Treatments for Mania in Bipolar Disorder
Lithium (brand names Eskalith, Lithobid) is the drug used and studied longest for treating bipolar disorder. Lithium helps reduce the severity and frequency of manic states and may also help relieve or prevent bipolar depression in some sufferers.
Studies show that lithium can significantly reduce risk of suicide among people with bipolar disorder. Lithium also helps prevent future manic episodes. As a result, it may be prescribed for long periods of time (even in between episodes) as maintenance therapy.
What It Is: Lithium is a drug that acts on a person's central nervous system (brain and spinal cord). Doctors don't know exactly how lithium works to stabilize a person's mood, but one current theory is that it helps foster the growth and survival of nerve cells in brain pathways that regulate mood, thinking and behavior. Its intended effect is to help people with bipolar disorder have more control over their emotions, sleep, energy, and possible extremes in behavior.
What to Expect: It usually takes at least several weeks for lithium to begin working. Your doctor will want to take regular blood tests during your treatment because lithium can affect kidney or thyroid function. Lithium works best if the amount of the drug in your body is kept at a constant level. It is important that the level of Lithium in your body not be too low or too high. Your doctor will also probably suggest you drink eight to 12 glasses of water or fluid a day during treatment and maintain a normal amount of salt in your food.

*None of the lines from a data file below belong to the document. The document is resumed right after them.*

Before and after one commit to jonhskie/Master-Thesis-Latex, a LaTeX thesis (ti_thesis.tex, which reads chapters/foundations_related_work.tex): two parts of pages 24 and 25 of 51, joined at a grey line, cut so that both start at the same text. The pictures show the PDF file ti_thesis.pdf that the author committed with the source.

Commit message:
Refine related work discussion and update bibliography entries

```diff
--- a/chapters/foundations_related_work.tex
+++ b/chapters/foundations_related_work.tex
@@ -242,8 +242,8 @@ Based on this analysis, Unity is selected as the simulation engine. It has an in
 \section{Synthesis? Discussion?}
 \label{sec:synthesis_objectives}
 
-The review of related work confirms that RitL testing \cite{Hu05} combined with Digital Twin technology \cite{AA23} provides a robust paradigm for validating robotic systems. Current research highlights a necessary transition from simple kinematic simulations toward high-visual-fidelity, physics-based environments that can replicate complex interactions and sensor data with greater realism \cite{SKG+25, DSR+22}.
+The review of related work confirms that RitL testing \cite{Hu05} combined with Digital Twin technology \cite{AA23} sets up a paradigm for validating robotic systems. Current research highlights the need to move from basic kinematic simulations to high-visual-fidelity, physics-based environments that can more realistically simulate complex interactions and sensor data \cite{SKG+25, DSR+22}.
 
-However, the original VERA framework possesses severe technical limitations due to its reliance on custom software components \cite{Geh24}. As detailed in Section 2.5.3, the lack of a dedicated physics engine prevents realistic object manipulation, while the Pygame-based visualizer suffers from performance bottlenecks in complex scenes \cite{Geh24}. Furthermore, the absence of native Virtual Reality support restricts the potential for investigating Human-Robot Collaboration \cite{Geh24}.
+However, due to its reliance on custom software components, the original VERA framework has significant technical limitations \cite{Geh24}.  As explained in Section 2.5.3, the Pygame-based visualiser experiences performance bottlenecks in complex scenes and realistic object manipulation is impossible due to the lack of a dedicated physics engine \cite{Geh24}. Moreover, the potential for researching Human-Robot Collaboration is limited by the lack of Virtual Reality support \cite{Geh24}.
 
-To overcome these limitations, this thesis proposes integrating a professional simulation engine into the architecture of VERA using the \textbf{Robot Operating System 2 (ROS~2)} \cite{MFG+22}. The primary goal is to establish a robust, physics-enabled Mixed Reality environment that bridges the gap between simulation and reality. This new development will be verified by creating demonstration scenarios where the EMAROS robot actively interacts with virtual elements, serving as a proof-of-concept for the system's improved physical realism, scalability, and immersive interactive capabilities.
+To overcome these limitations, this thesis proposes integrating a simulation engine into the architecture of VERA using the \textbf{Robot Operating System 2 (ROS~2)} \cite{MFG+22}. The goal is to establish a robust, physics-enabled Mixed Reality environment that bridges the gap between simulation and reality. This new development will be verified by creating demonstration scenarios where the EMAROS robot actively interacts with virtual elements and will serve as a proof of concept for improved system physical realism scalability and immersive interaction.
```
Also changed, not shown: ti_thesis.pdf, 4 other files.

Both salt and fluid can affect the levels of lithium in your blood, so it's important to consume a steady amount every day.
The dose of lithium that patients need varies among individuals and as phases of their illness change. Although bipolar disorder is often treated with more than one medicine, some people can control their condition with lithium alone.
Risks and Side Effects: About 75% of people who take lithium have some side effects, although they may be minor. They may become less troublesome after a few weeks as your body adjusts to the drug. Sometimes, side effects can be relieved by tweaking the dose of lithium. Never change your dose or drug schedule on your own. Do not change brands of this medication without checking with your doctor or pharmacist first. If you are having any problems, talk to your doctor about your options.
Common side effects of lithium can include:
- Weight gain
- Impaired memory
- Poor concentration
- Mental slowness
- Hand tremor (Particularly bothersome tremors can be treated with additional medication)
- Drowsiness or tiredness
- Hair loss
- Excessive thirst
- Increased urination
- Decreased thyroid function (which can be treated with thyroid hormone)
- Decreased kidney function